On April 15th the Supreme Court will begin hearing cases regarding the patenting of parts of human genes. The outcome could change the way many companies – including the Austin-based Genformatic – operate.
Before the human genes were mapped and put into the public domain, many companies took out patents for certain gene sequences. Businesses such as Myriad Genetics have whole segments of patient’s DNA held under proprietary patents, making them unusable to anyone else. This has made it difficult for many companies to provide the best care for their patients.
“It’s as if somebody had a patent on the X-ray images of the pelvic region of a human being,” says Daniel Weaver of Genformatic. “You could administer the test, but you wouldn’t be able to inform the patient about that region. It’s crazy.”
The Supreme Court will determine whether or not genes are patentable property, or whether, since medical science needs the information of genetic sequences, they must be kept entirely public, thereby giving physicians and companies full access to the information so that it can be used to further the cause of healthcare.
Many in the biotechnology industry are worried that gene patenting will make it impossible for researchers to devise workable solutions to many diseases, such as breast and ovarian cancer. Being able to use the gene sequences helps those hunting for determining markers to make valid judgements regarding a patient’s risk for certain diseases and the likely efficacy of many treatments.
Current estimates are that nearly 41% of human DNA has been patented. If the Supreme Court rules that those patents cannot be held, they will be released to the public. The ramifications could be widespread, and the possibility of huge profit losses by the companies holding those patents is very likely.

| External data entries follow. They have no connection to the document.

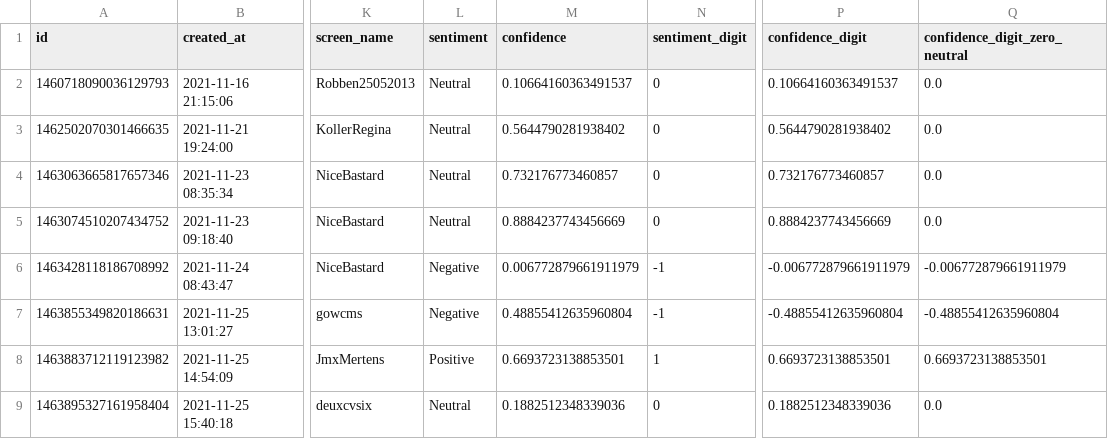
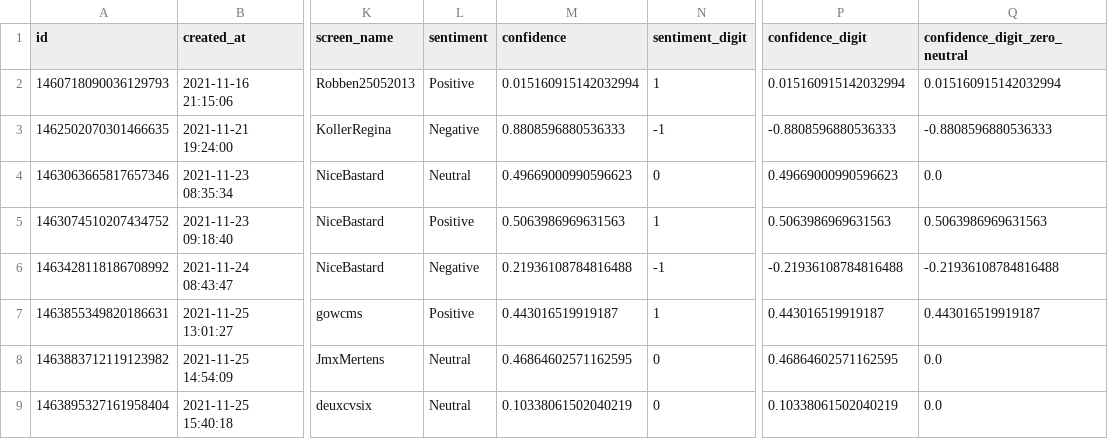
Before and after one commit to megnergit/MunichBusService_Heroku_S2, a CSV file: data_innen/mbs_pn.csv, drawn as a sheet; only a part is shown, gaps mark what is left out; the diff covers the shown part only; the diff names each change by its address in the sheet, - before the commit and + after, or states it on an @@ line.

```diff
--- a/data_innen/mbs_pn.csv
+++ b/data_innen/mbs_pn.csv
-L2 (sentiment): Neutral
+L2 (sentiment): Positive
-M2 (confidence): 0.10664160363491537
+M2 (confidence): 0.015160915142032994
-N2 (sentiment_digit): 0
+N2 (sentiment_digit): 1
-P2 (confidence_digit): 0.10664160363491537
+P2 (confidence_digit): 0.015160915142032994
-Q2 (confidence_digit_zero_neutral): 0.0
+Q2 (confidence_digit_zero_neutral): 0.015160915142032994
-L3 (sentiment): Neutral
+L3 (sentiment): Negative
-M3 (confidence): 0.5644790281938402
+M3 (confidence): 0.8808596880536333
-N3 (sentiment_digit): 0
+N3 (sentiment_digit): -1
-P3 (confidence_digit): 0.5644790281938402
+P3 (confidence_digit): -0.8808596880536333
-Q3 (confidence_digit_zero_neutral): 0.0
+Q3 (confidence_digit_zero_neutral): -0.8808596880536333
-M4 (confidence): 0.732176773460857
+M4 (confidence): 0.49669000990596623
-P4 (confidence_digit): 0.732176773460857
+P4 (confidence_digit): 0.49669000990596623
-L5 (sentiment): Neutral
+L5 (sentiment): Positive
-M5 (confidence): 0.8884237743456669
+M5 (confidence): 0.5063986969631563
-N5 (sentiment_digit): 0
+N5 (sentiment_digit): 1
-P5 (confidence_digit): 0.8884237743456669
+P5 (confidence_digit): 0.5063986969631563
-Q5 (confidence_digit_zero_neutral): 0.0
+Q5 (confidence_digit_zero_neutral): 0.5063986969631563
-M6 (confidence): 0.006772879661911979
+M6 (confidence): 0.21936108784816488
-P6 (confidence_digit): -0.006772879661911979
+P6 (confidence_digit): -0.21936108784816488
-Q6 (confidence_digit_zero_neutral): -0.006772879661911979
+Q6 (confidence_digit_zero_neutral): -0.21936108784816488
-L7 (sentiment): Negative
+L7 (sentiment): Positive
-M7 (confidence): 0.48855412635960804
+M7 (confidence): 0.443016519919187
-N7 (sentiment_digit): -1
+N7 (sentiment_digit): 1
-P7 (confidence_digit): -0.48855412635960804
+P7 (confidence_digit): 0.443016519919187
-Q7 (confidence_digit_zero_neutral): -0.48855412635960804
+Q7 (confidence_digit_zero_neutral): 0.443016519919187
-L8 (sentiment): Positive
+L8 (sentiment): Neutral
-M8 (confidence): 0.6693723138853501
+M8 (confidence): 0.46864602571162595
-N8 (sentiment_digit): 1
+N8 (sentiment_digit): 0
-P8 (confidence_digit): 0.6693723138853501
+P8 (confidence_digit): 0.46864602571162595
-Q8 (confidence_digit_zero_neutral): 0.6693723138853501
+Q8 (confidence_digit_zero_neutral): 0.0
-M9 (confidence): 0.1882512348339036
+M9 (confidence): 0.10338061502040219
-P9 (confidence_digit): 0.1882512348339036
+P9 (confidence_digit): 0.10338061502040219
```
Also changed, not shown: 1 added row and 39 edited cells elsewhere in this file, data/mbs_geo.csv, data/mbs_kex.csv, 9 other files.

The legal waters in this area are very murky. Even if the courts determine that the patents must be released, it might not mean that the information will become public. The testing methods used to find those particular gene sequences would still be protected, and since it would be illegal to duplicate them, the DNA markers would still be proprietary information under the protection afforded by the patents of the methods for garnering the genetic information.